- Exercise description -
Go through the listing below and count the lines with "undefined" in them. Only the count is needed.

*-*-*

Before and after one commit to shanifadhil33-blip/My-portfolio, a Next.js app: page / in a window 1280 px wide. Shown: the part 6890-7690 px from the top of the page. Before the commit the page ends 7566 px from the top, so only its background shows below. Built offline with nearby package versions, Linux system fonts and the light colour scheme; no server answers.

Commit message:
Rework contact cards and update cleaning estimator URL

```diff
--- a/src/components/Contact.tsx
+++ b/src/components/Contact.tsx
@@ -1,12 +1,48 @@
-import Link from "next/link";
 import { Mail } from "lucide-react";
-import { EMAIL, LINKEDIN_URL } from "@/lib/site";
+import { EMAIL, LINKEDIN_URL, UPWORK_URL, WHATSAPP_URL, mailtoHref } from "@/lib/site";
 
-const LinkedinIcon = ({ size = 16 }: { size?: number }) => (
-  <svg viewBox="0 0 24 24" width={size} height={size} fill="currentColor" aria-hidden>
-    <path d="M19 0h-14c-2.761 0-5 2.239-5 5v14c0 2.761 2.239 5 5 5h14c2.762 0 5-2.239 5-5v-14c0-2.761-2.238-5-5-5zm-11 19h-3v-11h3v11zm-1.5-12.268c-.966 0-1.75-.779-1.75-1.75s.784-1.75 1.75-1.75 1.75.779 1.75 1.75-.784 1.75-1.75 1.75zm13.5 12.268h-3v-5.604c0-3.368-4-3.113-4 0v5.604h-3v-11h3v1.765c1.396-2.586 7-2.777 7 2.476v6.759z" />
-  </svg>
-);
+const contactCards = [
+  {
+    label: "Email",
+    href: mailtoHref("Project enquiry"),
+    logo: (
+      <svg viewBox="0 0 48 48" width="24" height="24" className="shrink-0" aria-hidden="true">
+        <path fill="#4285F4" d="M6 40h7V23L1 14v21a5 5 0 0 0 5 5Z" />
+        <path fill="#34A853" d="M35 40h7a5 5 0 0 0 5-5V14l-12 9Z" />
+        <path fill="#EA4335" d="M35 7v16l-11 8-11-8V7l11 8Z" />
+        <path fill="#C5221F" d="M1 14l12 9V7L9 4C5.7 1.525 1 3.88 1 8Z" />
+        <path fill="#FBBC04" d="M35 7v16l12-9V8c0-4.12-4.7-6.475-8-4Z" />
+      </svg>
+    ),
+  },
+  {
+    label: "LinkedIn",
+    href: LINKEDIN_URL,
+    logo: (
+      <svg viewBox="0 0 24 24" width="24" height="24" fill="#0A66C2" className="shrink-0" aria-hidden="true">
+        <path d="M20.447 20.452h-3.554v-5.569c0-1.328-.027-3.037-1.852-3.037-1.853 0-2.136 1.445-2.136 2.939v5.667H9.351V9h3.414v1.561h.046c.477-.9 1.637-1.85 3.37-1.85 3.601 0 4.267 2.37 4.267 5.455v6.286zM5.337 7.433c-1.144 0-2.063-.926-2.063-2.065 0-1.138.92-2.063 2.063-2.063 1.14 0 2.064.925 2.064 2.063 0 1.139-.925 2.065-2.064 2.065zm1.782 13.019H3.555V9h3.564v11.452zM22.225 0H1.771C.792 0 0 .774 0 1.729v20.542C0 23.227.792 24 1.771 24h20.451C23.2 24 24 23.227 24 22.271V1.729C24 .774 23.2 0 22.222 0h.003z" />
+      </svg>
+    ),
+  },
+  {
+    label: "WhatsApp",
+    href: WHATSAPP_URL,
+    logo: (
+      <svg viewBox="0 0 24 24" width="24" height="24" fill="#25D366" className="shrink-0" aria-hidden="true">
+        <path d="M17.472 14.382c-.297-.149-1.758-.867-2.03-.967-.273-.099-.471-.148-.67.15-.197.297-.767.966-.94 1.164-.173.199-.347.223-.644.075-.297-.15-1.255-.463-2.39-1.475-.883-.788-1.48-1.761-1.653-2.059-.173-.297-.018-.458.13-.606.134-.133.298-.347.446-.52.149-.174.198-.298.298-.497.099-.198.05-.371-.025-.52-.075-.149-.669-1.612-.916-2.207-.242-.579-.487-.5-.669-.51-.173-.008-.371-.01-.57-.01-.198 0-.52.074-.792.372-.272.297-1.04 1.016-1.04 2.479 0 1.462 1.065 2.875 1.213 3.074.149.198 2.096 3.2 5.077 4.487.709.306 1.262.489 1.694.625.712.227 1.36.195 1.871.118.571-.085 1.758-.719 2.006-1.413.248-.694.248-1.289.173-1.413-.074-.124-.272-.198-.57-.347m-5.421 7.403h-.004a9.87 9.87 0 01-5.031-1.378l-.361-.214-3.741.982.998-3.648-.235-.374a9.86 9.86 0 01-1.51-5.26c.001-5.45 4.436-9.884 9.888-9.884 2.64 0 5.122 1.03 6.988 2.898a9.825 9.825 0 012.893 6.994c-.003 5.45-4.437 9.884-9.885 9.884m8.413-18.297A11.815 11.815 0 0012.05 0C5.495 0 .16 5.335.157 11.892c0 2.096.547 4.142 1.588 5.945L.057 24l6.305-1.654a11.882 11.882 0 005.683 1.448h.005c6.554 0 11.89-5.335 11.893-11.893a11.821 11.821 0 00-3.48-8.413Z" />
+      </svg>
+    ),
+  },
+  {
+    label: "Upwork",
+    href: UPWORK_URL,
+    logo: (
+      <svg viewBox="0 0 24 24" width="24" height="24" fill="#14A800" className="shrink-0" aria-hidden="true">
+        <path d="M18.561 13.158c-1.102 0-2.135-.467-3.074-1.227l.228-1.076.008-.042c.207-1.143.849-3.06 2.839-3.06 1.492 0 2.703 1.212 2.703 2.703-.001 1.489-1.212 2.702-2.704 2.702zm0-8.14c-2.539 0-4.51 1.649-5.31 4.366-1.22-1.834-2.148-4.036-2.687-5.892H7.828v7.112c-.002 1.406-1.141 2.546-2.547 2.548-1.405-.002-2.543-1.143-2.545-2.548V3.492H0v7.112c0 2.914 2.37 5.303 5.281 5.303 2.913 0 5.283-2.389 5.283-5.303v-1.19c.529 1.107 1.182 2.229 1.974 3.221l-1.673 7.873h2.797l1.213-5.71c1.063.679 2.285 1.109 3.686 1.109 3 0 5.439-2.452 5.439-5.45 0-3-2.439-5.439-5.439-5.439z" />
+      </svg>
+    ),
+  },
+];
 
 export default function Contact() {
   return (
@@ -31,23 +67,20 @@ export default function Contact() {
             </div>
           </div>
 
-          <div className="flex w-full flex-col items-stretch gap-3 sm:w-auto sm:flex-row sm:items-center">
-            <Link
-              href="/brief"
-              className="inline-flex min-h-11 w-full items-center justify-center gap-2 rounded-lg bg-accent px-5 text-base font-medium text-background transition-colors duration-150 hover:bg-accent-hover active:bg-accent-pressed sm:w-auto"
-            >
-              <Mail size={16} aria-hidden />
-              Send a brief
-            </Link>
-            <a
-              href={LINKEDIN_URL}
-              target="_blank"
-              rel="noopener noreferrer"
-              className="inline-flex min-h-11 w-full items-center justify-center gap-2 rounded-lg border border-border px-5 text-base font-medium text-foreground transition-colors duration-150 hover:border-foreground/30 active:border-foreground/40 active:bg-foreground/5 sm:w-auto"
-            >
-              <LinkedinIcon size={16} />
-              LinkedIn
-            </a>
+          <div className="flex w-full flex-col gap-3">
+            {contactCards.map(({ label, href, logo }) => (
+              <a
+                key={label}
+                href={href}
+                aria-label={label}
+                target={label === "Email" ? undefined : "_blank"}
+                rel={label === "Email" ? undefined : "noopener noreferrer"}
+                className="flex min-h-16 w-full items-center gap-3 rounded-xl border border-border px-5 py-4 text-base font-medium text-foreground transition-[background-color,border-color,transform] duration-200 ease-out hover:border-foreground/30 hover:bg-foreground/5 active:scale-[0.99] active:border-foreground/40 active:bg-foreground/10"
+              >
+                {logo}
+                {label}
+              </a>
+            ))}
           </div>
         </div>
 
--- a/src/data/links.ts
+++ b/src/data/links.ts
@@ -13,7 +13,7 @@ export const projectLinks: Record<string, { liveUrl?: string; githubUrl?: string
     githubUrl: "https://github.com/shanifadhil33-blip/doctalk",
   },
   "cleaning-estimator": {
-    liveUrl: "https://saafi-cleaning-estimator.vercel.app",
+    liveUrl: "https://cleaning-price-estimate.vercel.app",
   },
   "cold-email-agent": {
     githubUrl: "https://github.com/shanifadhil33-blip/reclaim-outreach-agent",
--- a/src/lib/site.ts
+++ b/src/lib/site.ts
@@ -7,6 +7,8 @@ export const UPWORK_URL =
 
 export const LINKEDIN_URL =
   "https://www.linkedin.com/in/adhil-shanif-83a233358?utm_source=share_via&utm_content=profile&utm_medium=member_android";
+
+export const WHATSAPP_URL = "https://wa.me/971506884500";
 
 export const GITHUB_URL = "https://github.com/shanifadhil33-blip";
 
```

*-*-*

- Task answer -
2